[Records contained in a dataset]
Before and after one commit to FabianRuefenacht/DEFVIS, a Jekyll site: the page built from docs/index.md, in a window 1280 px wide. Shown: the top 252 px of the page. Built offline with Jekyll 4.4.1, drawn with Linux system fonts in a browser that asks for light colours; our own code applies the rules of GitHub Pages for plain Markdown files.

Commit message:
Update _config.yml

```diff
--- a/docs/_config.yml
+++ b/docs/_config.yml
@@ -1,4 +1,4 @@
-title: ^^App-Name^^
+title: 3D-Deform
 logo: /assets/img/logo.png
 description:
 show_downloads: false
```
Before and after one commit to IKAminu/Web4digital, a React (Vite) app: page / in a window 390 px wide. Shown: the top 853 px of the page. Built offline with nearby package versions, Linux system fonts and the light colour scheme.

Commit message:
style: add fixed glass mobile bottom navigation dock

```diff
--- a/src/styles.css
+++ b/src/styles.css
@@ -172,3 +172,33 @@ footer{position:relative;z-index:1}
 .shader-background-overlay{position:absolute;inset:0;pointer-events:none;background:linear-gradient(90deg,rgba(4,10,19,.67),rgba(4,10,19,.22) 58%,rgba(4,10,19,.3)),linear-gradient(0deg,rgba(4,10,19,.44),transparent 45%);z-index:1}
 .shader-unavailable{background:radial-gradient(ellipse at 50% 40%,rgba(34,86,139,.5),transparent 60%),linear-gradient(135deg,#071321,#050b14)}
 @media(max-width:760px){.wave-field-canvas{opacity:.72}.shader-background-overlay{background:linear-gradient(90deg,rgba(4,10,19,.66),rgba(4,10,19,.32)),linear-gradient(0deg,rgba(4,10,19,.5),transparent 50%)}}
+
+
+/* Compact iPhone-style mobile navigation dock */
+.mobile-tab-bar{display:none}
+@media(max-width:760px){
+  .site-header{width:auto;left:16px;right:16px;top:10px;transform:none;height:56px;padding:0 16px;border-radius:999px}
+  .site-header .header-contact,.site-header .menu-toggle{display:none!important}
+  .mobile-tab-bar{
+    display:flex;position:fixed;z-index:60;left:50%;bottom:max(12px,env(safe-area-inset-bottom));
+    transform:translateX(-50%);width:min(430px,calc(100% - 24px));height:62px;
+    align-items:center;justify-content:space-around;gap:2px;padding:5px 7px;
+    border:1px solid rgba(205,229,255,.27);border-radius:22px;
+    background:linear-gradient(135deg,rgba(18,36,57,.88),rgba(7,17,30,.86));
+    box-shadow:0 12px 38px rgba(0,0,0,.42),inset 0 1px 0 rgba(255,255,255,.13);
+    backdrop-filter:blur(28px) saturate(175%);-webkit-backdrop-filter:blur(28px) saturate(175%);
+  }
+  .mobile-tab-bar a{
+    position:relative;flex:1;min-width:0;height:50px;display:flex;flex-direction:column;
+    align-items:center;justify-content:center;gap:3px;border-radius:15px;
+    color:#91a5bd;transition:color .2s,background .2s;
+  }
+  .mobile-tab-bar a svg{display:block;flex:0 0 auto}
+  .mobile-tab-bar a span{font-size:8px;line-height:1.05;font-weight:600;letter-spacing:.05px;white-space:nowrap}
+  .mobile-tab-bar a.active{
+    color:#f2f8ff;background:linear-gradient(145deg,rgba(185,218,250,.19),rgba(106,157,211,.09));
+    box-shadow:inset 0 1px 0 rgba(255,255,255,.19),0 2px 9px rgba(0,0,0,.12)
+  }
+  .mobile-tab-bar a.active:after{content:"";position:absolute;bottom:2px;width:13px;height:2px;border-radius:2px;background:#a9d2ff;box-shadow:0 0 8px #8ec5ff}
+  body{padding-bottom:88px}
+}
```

• Exercise details:
Restate each of the records exactly, leaving nothing out.

• Response to this task:
Before and after one commit to FabianRuefenacht/DEFVIS, a Jekyll site: the page built from docs/index.md, in a window 1280 px wide. Shown: the top 252 px of the page. Built offline with Jekyll 4.4.1, drawn with Linux system fonts in a browser that asks for light colours; our own code applies the rules of GitHub Pages for plain Markdown files.

Commit message:
Update _config.yml

```diff
--- a/docs/_config.yml
+++ b/docs/_config.yml
@@ -1,4 +1,4 @@
-title: ^^App-Name^^
+title: 3D-Deform
 logo: /assets/img/logo.png
 description:
 show_downloads: false
```
Before and after one commit to IKAminu/Web4digital, a React (Vite) app: page / in a window 390 px wide. Shown: the top 853 px of the page. Built offline with nearby package versions, Linux system fonts and the light colour scheme.

Commit message:
style: add fixed glass mobile bottom navigation dock

```diff
--- a/src/styles.css
+++ b/src/styles.css
@@ -172,3 +172,33 @@ footer{position:relative;z-index:1}
 .shader-background-overlay{position:absolute;inset:0;pointer-events:none;background:linear-gradient(90deg,rgba(4,10,19,.67),rgba(4,10,19,.22) 58%,rgba(4,10,19,.3)),linear-gradient(0deg,rgba(4,10,19,.44),transparent 45%);z-index:1}
 .shader-unavailable{background:radial-gradient(ellipse at 50% 40%,rgba(34,86,139,.5),transparent 60%),linear-gradient(135deg,#071321,#050b14)}
 @media(max-width:760px){.wave-field-canvas{opacity:.72}.shader-background-overlay{background:linear-gradient(90deg,rgba(4,10,19,.66),rgba(4,10,19,.32)),linear-gradient(0deg,rgba(4,10,19,.5),transparent 50%)}}
+
+
+/* Compact iPhone-style mobile navigation dock */
+.mobile-tab-bar{display:none}
+@media(max-width:760px){
+  .site-header{width:auto;left:16px;right:16px;top:10px;transform:none;height:56px;padding:0 16px;border-radius:999px}
+  .site-header .header-contact,.site-header .menu-toggle{display:none!important}
+  .mobile-tab-bar{
+    display:flex;position:fixed;z-index:60;left:50%;bottom:max(12px,env(safe-area-inset-bottom));
+    transform:translateX(-50%);width:min(430px,calc(100% - 24px));height:62px;
+    align-items:center;justify-content:space-around;gap:2px;padding:5px 7px;
+    border:1px solid rgba(205,229,255,.27);border-radius:22px;
+    background:linear-gradient(135deg,rgba(18,36,57,.88),rgba(7,17,30,.86));
+    box-shadow:0 12px 38px rgba(0,0,0,.42),inset 0 1px 0 rgba(255,255,255,.13);
+    backdrop-filter:blur(28px) saturate(175%);-webkit-backdrop-filter:blur(28px) saturate(175%);
+  }
+  .mobile-tab-bar a{
+    position:relative;flex:1;min-width:0;height:50px;display:flex;flex-direction:column;
+    align-items:center;justify-content:center;gap:3px;border-radius:15px;
+    color:#91a5bd;transition:color .2s,background .2s;
+  }
+  .mobile-tab-bar a svg{display:block;flex:0 0 auto}
+  .mobile-tab-bar a span{font-size:8px;line-height:1.05;font-weight:600;letter-spacing:.05px;white-space:nowrap}
+  .mobile-tab-bar a.active{
+    color:#f2f8ff;background:linear-gradient(145deg,rgba(185,218,250,.19),rgba(106,157,211,.09));
+    box-shadow:inset 0 1px 0 rgba(255,255,255,.19),0 2px 9px rgba(0,0,0,.12)
+  }
+  .mobile-tab-bar a.active:after{content:"";position:absolute;bottom:2px;width:13px;height:2px;border-radius:2px;background:#a9d2ff;box-shadow:0 0 8px #8ec5ff}
+  body{padding-bottom:88px}
+}
```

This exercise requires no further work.